»»
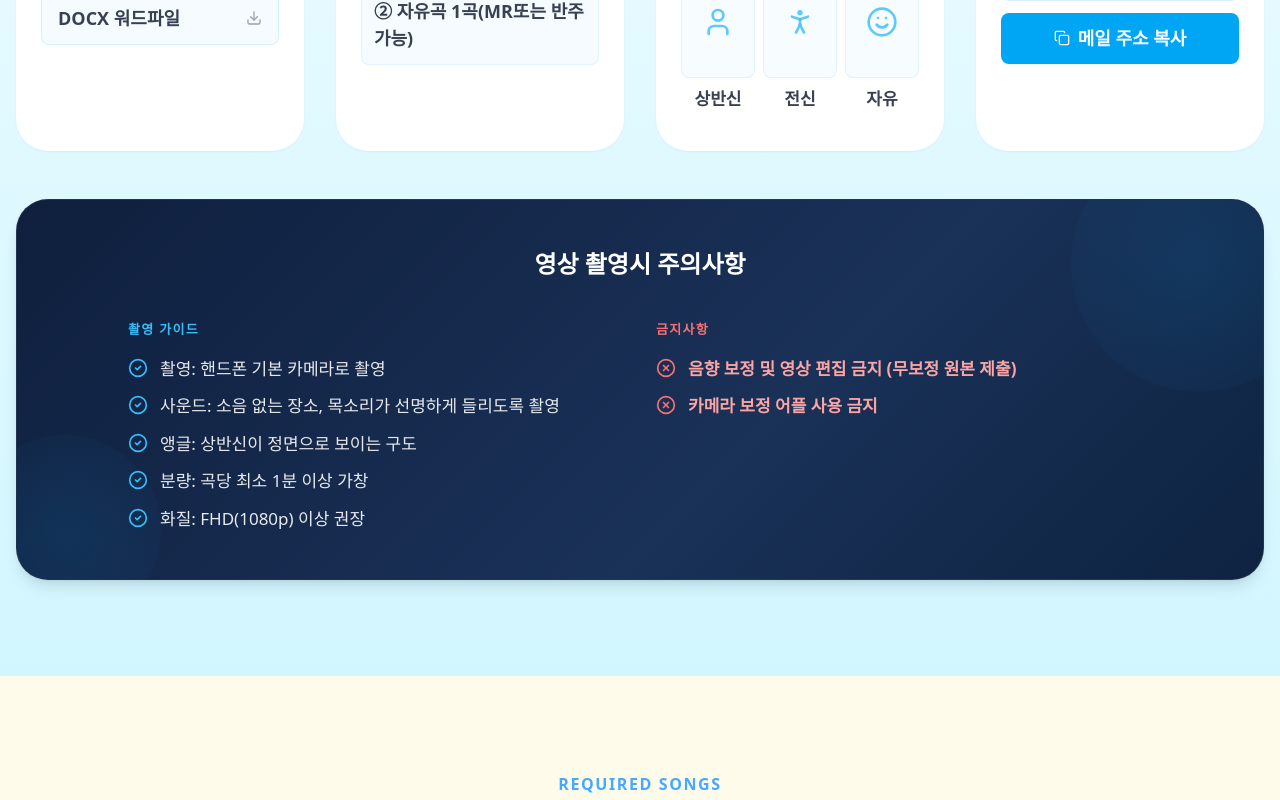
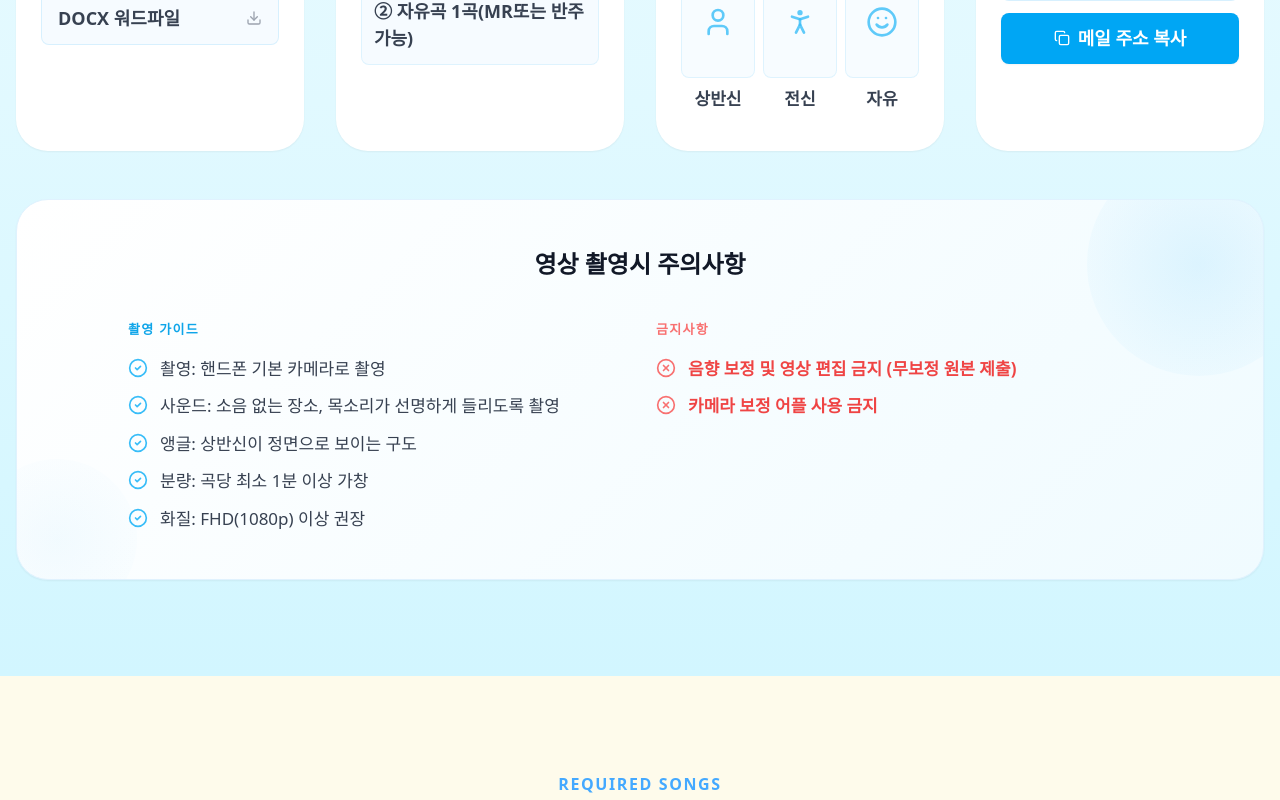
Before and after one commit to seun9eun/healingvoice, a React (Vite) app: page / in a window 1280 px wide. Shown: the part 4800-5600 px from the top of the page. Built offline with nearby package versions, Linux system fonts and the light colour scheme; a web font is replaced by a local one.

Commit message:
style: change precautions card to white/pastel aesthetic

```diff
--- a/src/app/components/StepsSection.tsx
+++ b/src/app/components/StepsSection.tsx
@@ -219,29 +219,29 @@ export function StepsSection() {
           ))}
         </div>
 
-        {/* 영상 촬영시 주의사항 (Bottom Card) - Distinct dark design */}
+        {/* 영상 촬영시 주의사항 (Bottom Card) */}
         <div className="mt-12 max-w-7xl mx-auto w-full">
           <div
-            className="rounded-[24px] md:rounded-[32px] p-8 md:p-12 shadow-lg border border-slate-700/50 relative overflow-hidden"
-            style={{ background: 'linear-gradient(135deg, #0f1f3d 0%, #1a3158 60%, #0d2340 100%)' }}
+            className="rounded-[24px] md:rounded-[32px] p-8 md:p-12 shadow-sm border border-sky-100 relative overflow-hidden"
+            style={{ background: 'linear-gradient(135deg, #ffffff 0%, #f0fbff 100%)' }}
           >
-            {/* Decorative background element */}
-            <div className="absolute -right-16 -top-16 w-64 h-64 rounded-full opacity-10" style={{ background: 'radial-gradient(circle, #00a6f4, transparent)' }} />
-            <div className="absolute -left-12 -bottom-12 w-48 h-48 rounded-full opacity-10" style={{ background: 'radial-gradient(circle, #00a6f4, transparent)' }} />
+            {/* Decorative element */}
+            <div className="absolute -right-12 -top-12 w-56 h-56 rounded-full opacity-20" style={{ background: 'radial-gradient(circle, #7dd3fc, transparent)' }} />
+            <div className="absolute -left-10 -bottom-10 w-40 h-40 rounded-full opacity-15" style={{ background: 'radial-gradient(circle, #bae6fd, transparent)' }} />
 
-            <h3 className="text-xl md:text-2xl font-bold text-white text-center mb-10 relative z-10">
+            <h3 className="text-xl md:text-2xl font-bold text-gray-900 text-center mb-10 relative z-10">
               {lang === 'ko' ? "영상 촬영시 주의사항" : "Video Recording Precautions"}
             </h3>
 
             <div className="relative z-10 grid grid-cols-1 md:grid-cols-2 gap-8 max-w-5xl mx-auto">
-              {/* 주의사항 그룹 */}
+              {/* 촬영 가이드 그룹 */}
               <div>
-                <p className="text-[13px] font-black uppercase tracking-widest text-sky-400 mb-4">
+                <p className="text-[13px] font-black uppercase tracking-widest text-sky-500 mb-4">
                   {lang === 'ko' ? '촬영 가이드' : 'Guidelines'}
                 </p>
                 <ul className="space-y-3">
                   {['check1', 'check2', 'check3', 'check4', 'check5'].map((key) => (
-                    <li key={key} className="flex items-start gap-3 text-[17px] text-white/90 break-keep">
+                    <li key={key} className="flex items-start gap-3 text-[17px] text-gray-700 break-keep">
                       <CheckCircle2 className="w-5 h-5 text-sky-400 shrink-0 mt-0.5" />
                       <span>{t(`steps.step2.${key}`)}</span>
                     </li>
@@ -256,7 +256,7 @@ export function StepsSection() {
                 </p>
                 <ul className="space-y-3">
                   {['check6', 'check7'].map((key) => (
-                    <li key={key} className="flex items-start gap-3 text-[17px] text-red-300 font-bold break-keep">
+                    <li key={key} className="flex items-start gap-3 text-[17px] text-red-500 font-bold break-keep">
                       <XCircle className="w-5 h-5 text-red-400 shrink-0 mt-0.5" />
                       <span>{t(`steps.step2.${key}`)}</span>
                     </li>
@@ -266,6 +266,7 @@ export function StepsSection() {
             </div>
           </div>
         </div>
+
       </div>
     </section>
   );
```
««
EXERCISE: Using the data above, report how many lines include the string "white" and add nothing to the number.

TASK RESPONSE: 3